» **INPUT MATERIAL**:
= Beginning of Section =
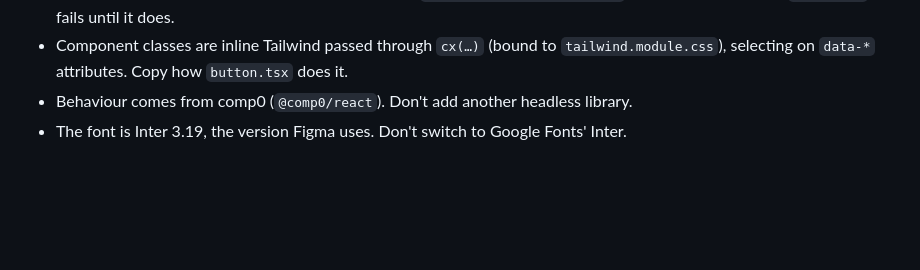
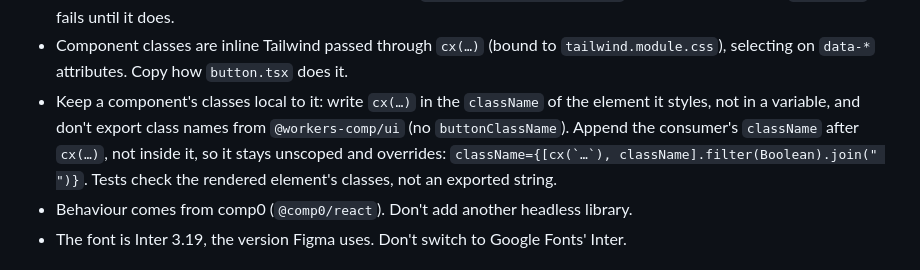
Before and after one commit to johnpangalos/workers_comp, a Markdown page: CLAUDE.md, the part around the change. Rendered like a GitHub page; blank space fills up the shorter version.

Commit message:
docs: keep a component's Tailwind classes local to it (#37)
## What and why

Adds a rule to CLAUDE.md's "Turning Figma into code": a component's
Tailwind classes stay local to it. `cx(…)` goes in the `className` of
the element it styles instead of a module-level variable, and the
package stops exporting class-name strings like `buttonClassName`. The
consumer's `className` is appended after `cx(…)`, not passed through it,
so it stays unscoped and still overrides the component's `@layer
components` styles. Tests check the rendered element's classes instead
of comparing against an exported string.

The code follows in separate PRs, as CLAUDE.md asks: the new components
move their classes inline before they ship, and Button, Badge, Chip and
Tabs move theirs in a breaking `refactor(ui)!:` PR that drops their
exported `*ClassName` constants.

## Risk

Docs only. It changes CLAUDE.md beyond the components table, so it waits
for a person. Nothing that ships changes.

<details>
<summary>For review and decision agents</summary>

### Acceptance criteria

- CLAUDE.md says classes are written in the element's `className`
through `cx(…)`, not in variables, and not exported.
- It says how a consumer's `className` is appended (after `cx(…)`,
unscoped).
- No other file changes.

### Checks

- `pnpm format:check`: All matched files use the correct format.

### Review findings

None.

### Not covered

`button.tsx`, which the rule above it points to, still uses a variable
until the refactor PR merges.

</details>

🤖 Generated with [Claude Code](https://claude.com/claude-code)

Co-authored-by: Claude Opus 5.5 <noreply@anthropic.com>

```diff
--- a/CLAUDE.md
+++ b/CLAUDE.md
@@ -100,6 +100,11 @@ Rules:
   the same name. `pnpm test` fails until it does.
 - Component classes are inline Tailwind passed through `cx(…)` (bound to
   `tailwind.module.css`), selecting on `data-*` attributes. Copy how `button.tsx` does it.
+- Keep a component's classes local to it: write `cx(…)` in the `className` of the element it
+  styles, not in a variable, and don't export class names from `@workers-comp/ui` (no
+  `buttonClassName`). Append the consumer's `className` after `cx(…)`, not inside it, so it
+  stays unscoped and overrides: ``className={[cx(`…`), className].filter(Boolean).join(" ")}``.
+  Tests check the rendered element's classes, not an exported string.
 - Behaviour comes from comp0 (`@comp0/react`). Don't add another headless library.
 - The font is Inter 3.19, the version Figma uses. Don't switch to Google Fonts' Inter.
 
```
= End of Section =
» **THE TASK**: Output, line for line and exactly, the records above from their first line through the one with "the element it styles", both ends included, but no pictures.

» **RESPONSE TO THIS TASK**:
Before and after one commit to johnpangalos/workers_comp, a Markdown page: CLAUDE.md, the part around the change. Rendered like a GitHub page; blank space fills up the shorter version.

Commit message:
docs: keep a component's Tailwind classes local to it (#37)
## What and why

Adds a rule to CLAUDE.md's "Turning Figma into code": a component's
Tailwind classes stay local to it. `cx(…)` goes in the `className` of
the element it styles instead of a module-level variable, and the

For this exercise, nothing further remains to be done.